Releasing Cassel, who signed a two-year deal with the Titans last March, saves the Titans $2.5 million in cap space.
He's seen the roller coaster of a career that had him as a long-time backup for Tom Brady in New England to being a big-money starter in Kansas City to his current role as a journeyman backup. Cassel was actually traded with now-Titans head coach Mike Vrabel from the Patriots to the Chiefs in 2009.
Searcy, 29, spent the last three seasons with the Titans after signing a four-year, $24 million deal in March 2015. He was a starter in Tennessee during his first two seasons before being moved to a role as a third safety last season after the team signed Johnathan Cyprien in free agency. Releasing Searcy, who took a pay cut last offseason to stay on the team, saves the Titans $3.85 million in salary cap space.
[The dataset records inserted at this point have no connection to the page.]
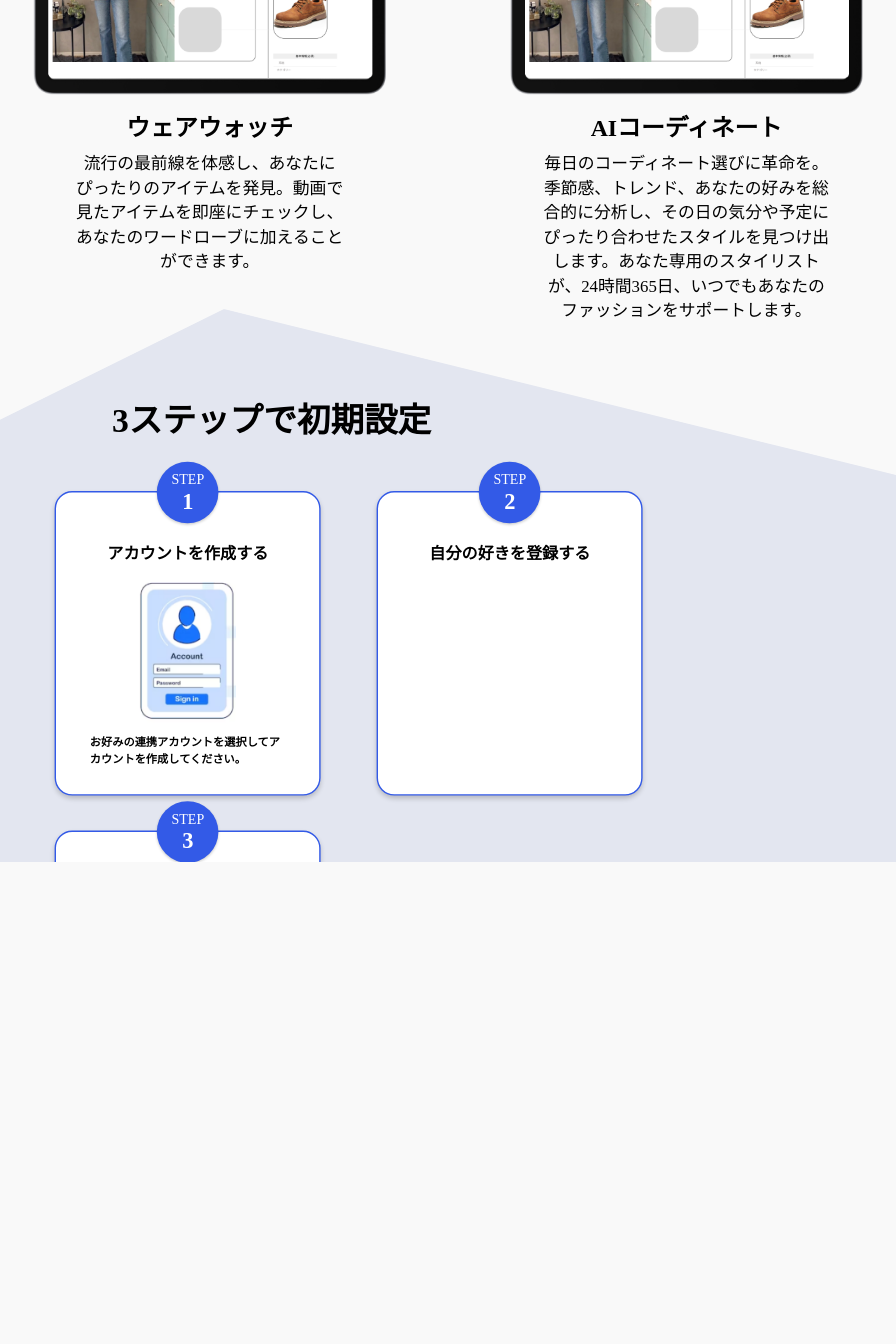
Repository: Yoshiki0418/yahoo.hack
Page: welcome.html
An editor plug-in stored every save of this project. The page is shown before and after the next save, followed by the edit.
The browser window is 1280 px wide. The pictures show the part of the page from y = 2732 to 4652 px (the page is 5407 px tall), at 70% of full size.

Above is the page before, as saved 2024-02-09 23:26:57.

After the next save:
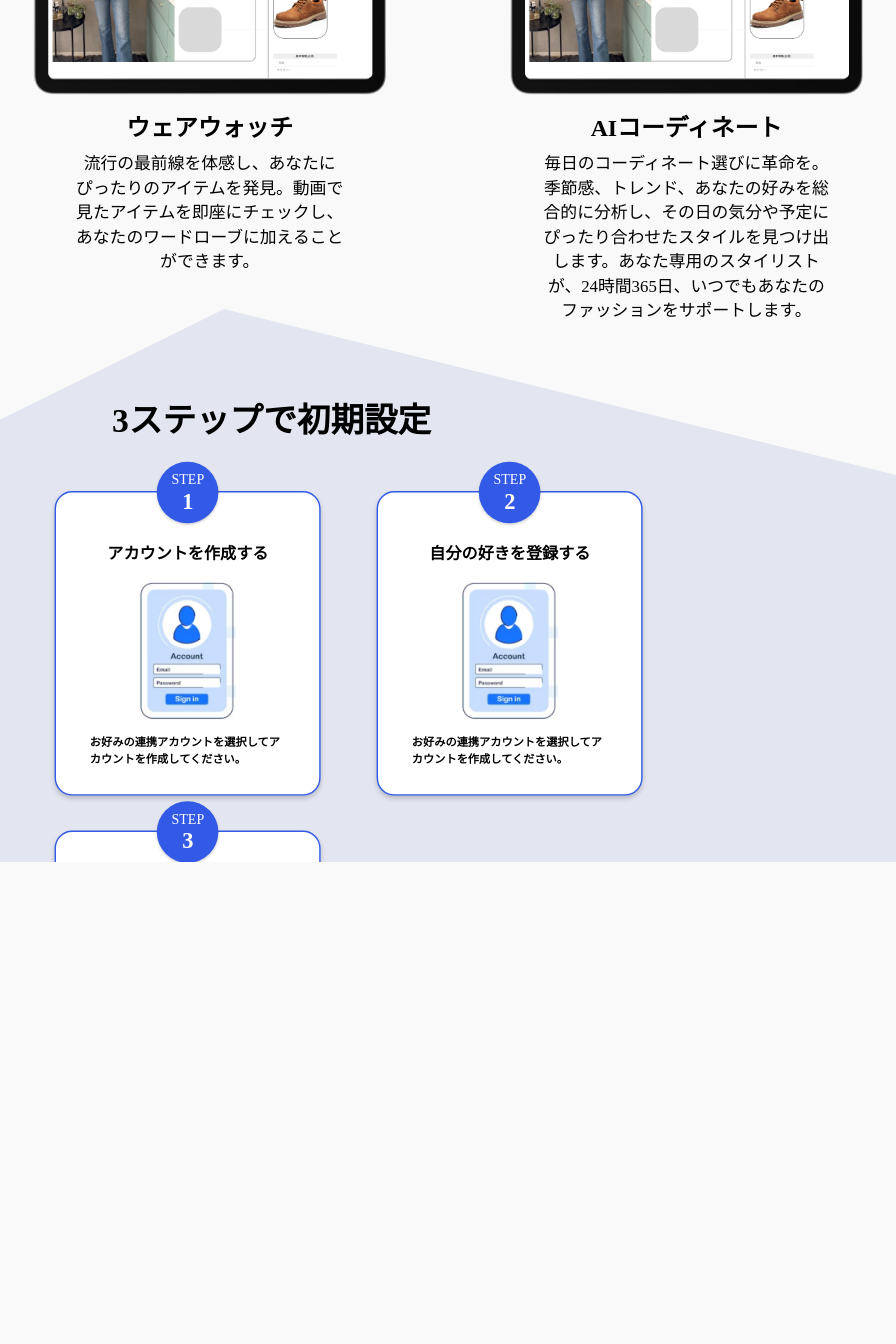
Saved 79 s later.
--- a/welcome.html
+++ b/welcome.html
@@ -100,11 +100,15 @@
                         <div class="step-circle">STEP<h4>2</h4></div>
                         <div class="step-box"></div>
                         <h3>自分の好きを登録する</h3>
+                        <img src="static/image/step1.png" class="step1_pic">
+                        <p>お好みの連携アカウントを選択してアカウントを作成してください。</p>
                     </div>
                     <div class="step-container">
                         <div class="step-circle">STEP<h4>3</h4></div>
                         <div class="step-box"></div>
                         <h3>クローゼットを登録</h3>
+                        <img src="static/image/step1.png" class="step1_pic">
+                        <p>お好みの連携アカウントを選択してアカウントを作成してください。</p>
                     </div>
                 </div>
             </div>
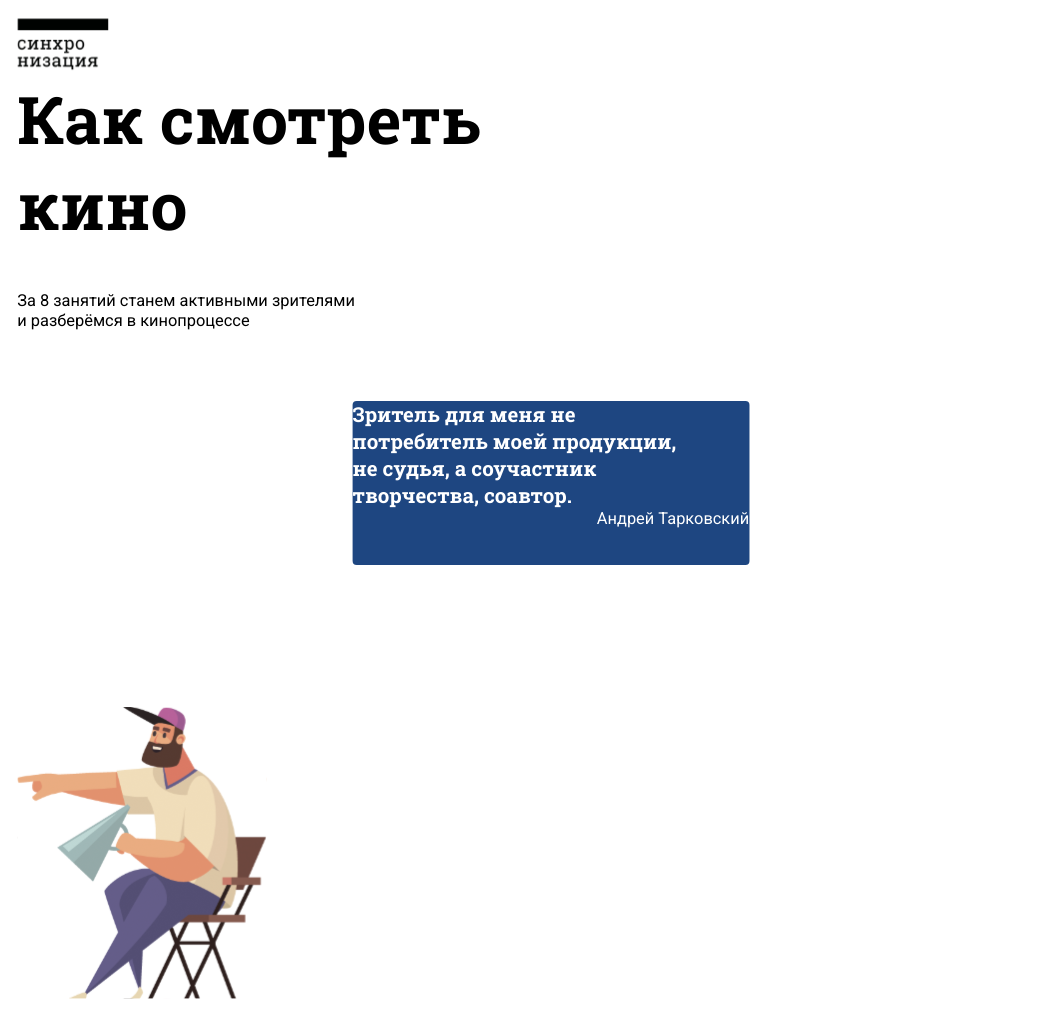
Repository: kubrazamanova/project1
Page: index.html
An editor plug-in stored every save of this project. The page is shown before and after a run of saves, followed by the edit.
The browser window is 1280 px wide. The pictures show the whole page, at 82% of full size.

Above is the page before, as saved 2023-09-09 12:37:15.

### index.html
<!DOCTYPE html>
<html lang="en">

<head>
  <meta charset="UTF-8" />
  <meta name="viewport" content="width=device-width, initial-scale=1.0" />
  <title>Document</title>
  <link rel="stylesheet" href="index.css" />
</head>

<body>
  <div class="container">
    <img src="./logo_mobile_black 1 (1).svg" alt="">
    <div class="text-container">
      <h1>Как смотреть кино</h1>
      <p>За 8 занятий станем активными зрителями и разберёмся в кинопроцессе</p>
    </div>
    <div class="card-box">
      <div class="blue">
        <h1> Зритель для меня не потребитель моей продукции, не судья, а соучастник творчества, соавтор. </h1>
        <br>
        <h2>Андрей Тарковский</h2>
      </div>
    </div>
    <img src="./noroot 1.svg" alt="">
  </div>

</body>
</html>

### index.css
@import url("https://fonts.googleapis.com/css2?family=Roboto+Slab:wght@700&family=Roboto:wght@400;700&display=swap");
* {
  margin: 0;
  padding: 0;
  box-sizing: border-box;
}
.container {
    padding-left: 121px;
    padding-top: 21px;
    padding-right: ;
    padding:  21px ;
}

.text-container {
  /* padding: 248px 246px 174px 122px; */
}
.card-box {
  padding: 87px 0 173px 409px;
}

.text-container h1 {
  margin-bottom: 51px;
  width: 628px;
  color: #000;
  font-family: Roboto Slab;
  font-size: 80px;
  font-style: normal;
  font-weight: 700;
}
.text-container p {
  width: 414px;
  color: #000;
  font-family: Roboto;
  font-size: 20px;
  font-style: normal;
  font-weight: 400;
}
 .img {
  width: 304px;
  height: 356px;
}
.blue {
  border-radius: 5px;
  background: #1e4681;
  width: 483.635px;
  height: 200px;
}

.blue h1 {
  width: 430.589px;
  height: 113px;
  color: #fff;
  font-family: Roboto Slab;
  font-size: 25px;
  font-style: normal;
  font-weight: 400;
}
.blue h2 {
  color: #fff;
  text-align: right;
  font-family: Roboto;
  font-size: 20px;
  font-style: normal;
  font-weight: 400;
}

After the next 3 saves:
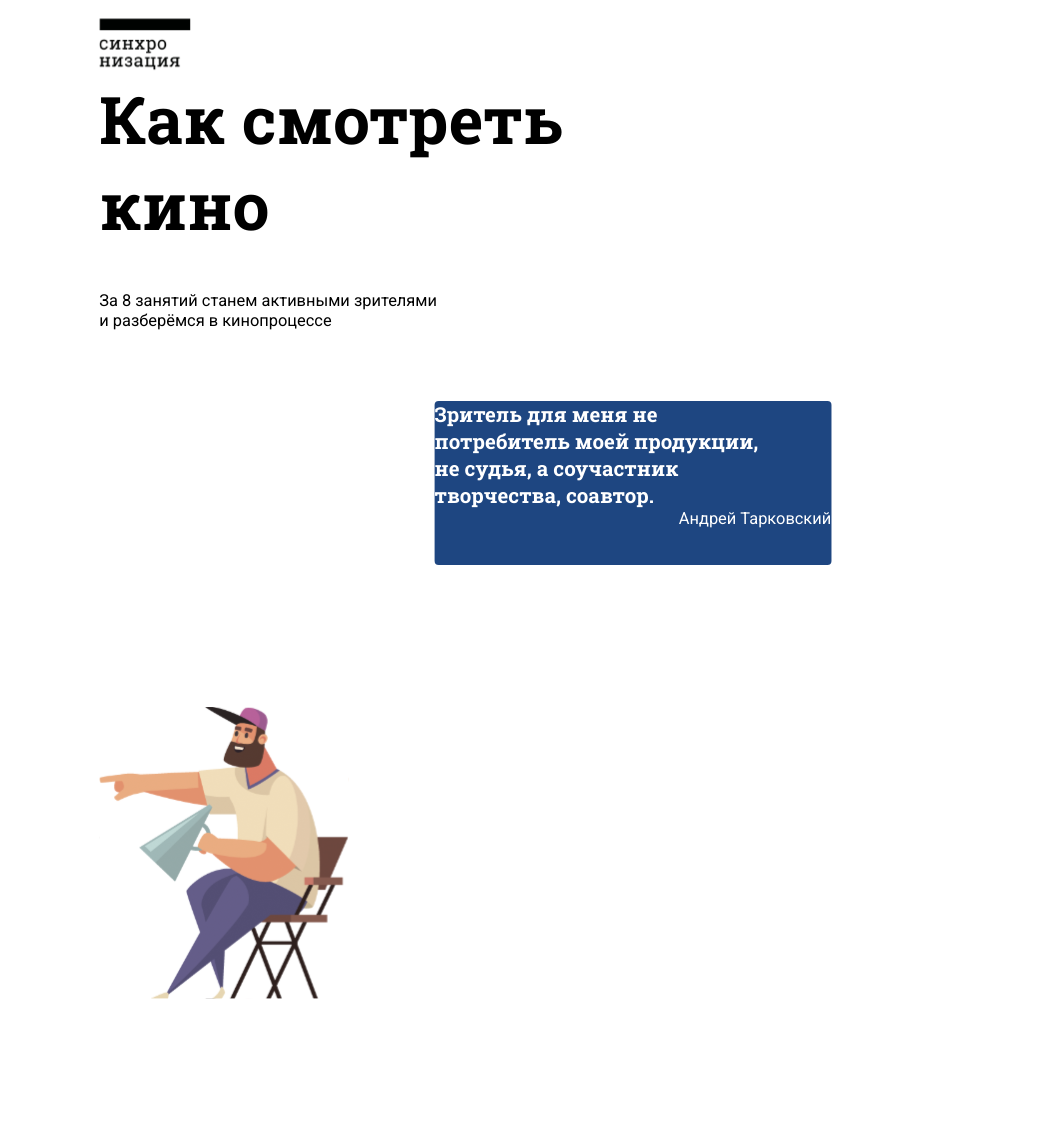
The 3 saves are shown as one change because they came seconds apart.
The last was saved 26 s later.
--- a/index.css
+++ b/index.css
@@ -5,10 +5,7 @@
   box-sizing: border-box;
 }
 .container {
-    padding-left: 121px;
-    padding-top: 21px;
-    padding-right: ;
-    padding:  21px ;
+    padding:  21px 246px 173px 121px;
 }
 
 .text-container {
The Titans still have all-pro safety Kevin Byard and Cyprien, but they'll likely seek competition and depth in free agency and/or the draft. The team had struggles covering running backs and tight ends in the passing game last season.
Weems, 32, was primarily a special teams player.